In a sign the Government is looking to shift the carbon tax argument, Energy Minister Martin Ferguson is to announce in-principle support for flexible time-based pricing of energy.
This was a key recommendation in the recent Productivity Commission report that found pricing structures meant some consumers subsidised others' power use in peak periods by up to $330 a year.
"This is clearly an unfair cost, particularly on those less able to afford it," Mr Ferguson will say at the Energy White Paper launch today.
"Rectifying the situation requires an integrated approach: consumers must be given the right signals through flexible time-of-use pricing to decide about their energy use.
"If we are to provide consumers with more choice then we also need to promote better information through tools, like smart meters."
The commission estimated household power bills could be slashed up to $250 a year, partly through smart meters which give real-time information on power use and cost.
The meters would enable power companies to charge much more at times of peak demand, mainly on extremely hot days.
With energy pricing a State issue, Mr Ferguson will offer to lead the reform process through the standing committee on energy and resources.
The Prime Minister and premiers are expected to discuss energy reform at next month's Council of Australian Governments meeting.
The White Paper will also warn that Australia, without new domestic discoveries, will increasingly rely on imported oil with refining capacity falling sharply over two years from high-profile closures in the east.
However, the paper argues that building strong supply chains to offshore refineries would safeguard Australia's oil demands.
Many of the paper's recommendations threaten to put the Government on a collision course with States and Territories, which largely control energy regulations.
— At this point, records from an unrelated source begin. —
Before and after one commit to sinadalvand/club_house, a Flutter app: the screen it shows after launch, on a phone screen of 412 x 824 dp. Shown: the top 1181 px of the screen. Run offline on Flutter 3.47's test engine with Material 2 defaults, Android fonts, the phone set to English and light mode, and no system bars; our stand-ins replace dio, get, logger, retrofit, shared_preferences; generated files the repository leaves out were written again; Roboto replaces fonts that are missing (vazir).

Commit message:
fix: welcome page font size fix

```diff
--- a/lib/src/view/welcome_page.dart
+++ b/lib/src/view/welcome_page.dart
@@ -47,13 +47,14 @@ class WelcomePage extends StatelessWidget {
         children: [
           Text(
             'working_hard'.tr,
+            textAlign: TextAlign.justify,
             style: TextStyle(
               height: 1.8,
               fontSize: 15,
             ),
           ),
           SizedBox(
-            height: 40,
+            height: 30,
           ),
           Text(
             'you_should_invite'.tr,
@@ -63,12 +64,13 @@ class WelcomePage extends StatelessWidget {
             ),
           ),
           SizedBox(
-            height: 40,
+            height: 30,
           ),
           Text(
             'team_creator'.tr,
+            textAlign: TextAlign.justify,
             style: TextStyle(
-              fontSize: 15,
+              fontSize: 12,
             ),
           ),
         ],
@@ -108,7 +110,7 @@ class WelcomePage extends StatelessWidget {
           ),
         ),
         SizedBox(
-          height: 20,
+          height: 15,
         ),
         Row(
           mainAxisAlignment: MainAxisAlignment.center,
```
Pressure to privatise key electricity assets, such as in WA, also pose a financial threat to the States.
Four-yearly reviews of energy policy from 2016 would also be locked-in.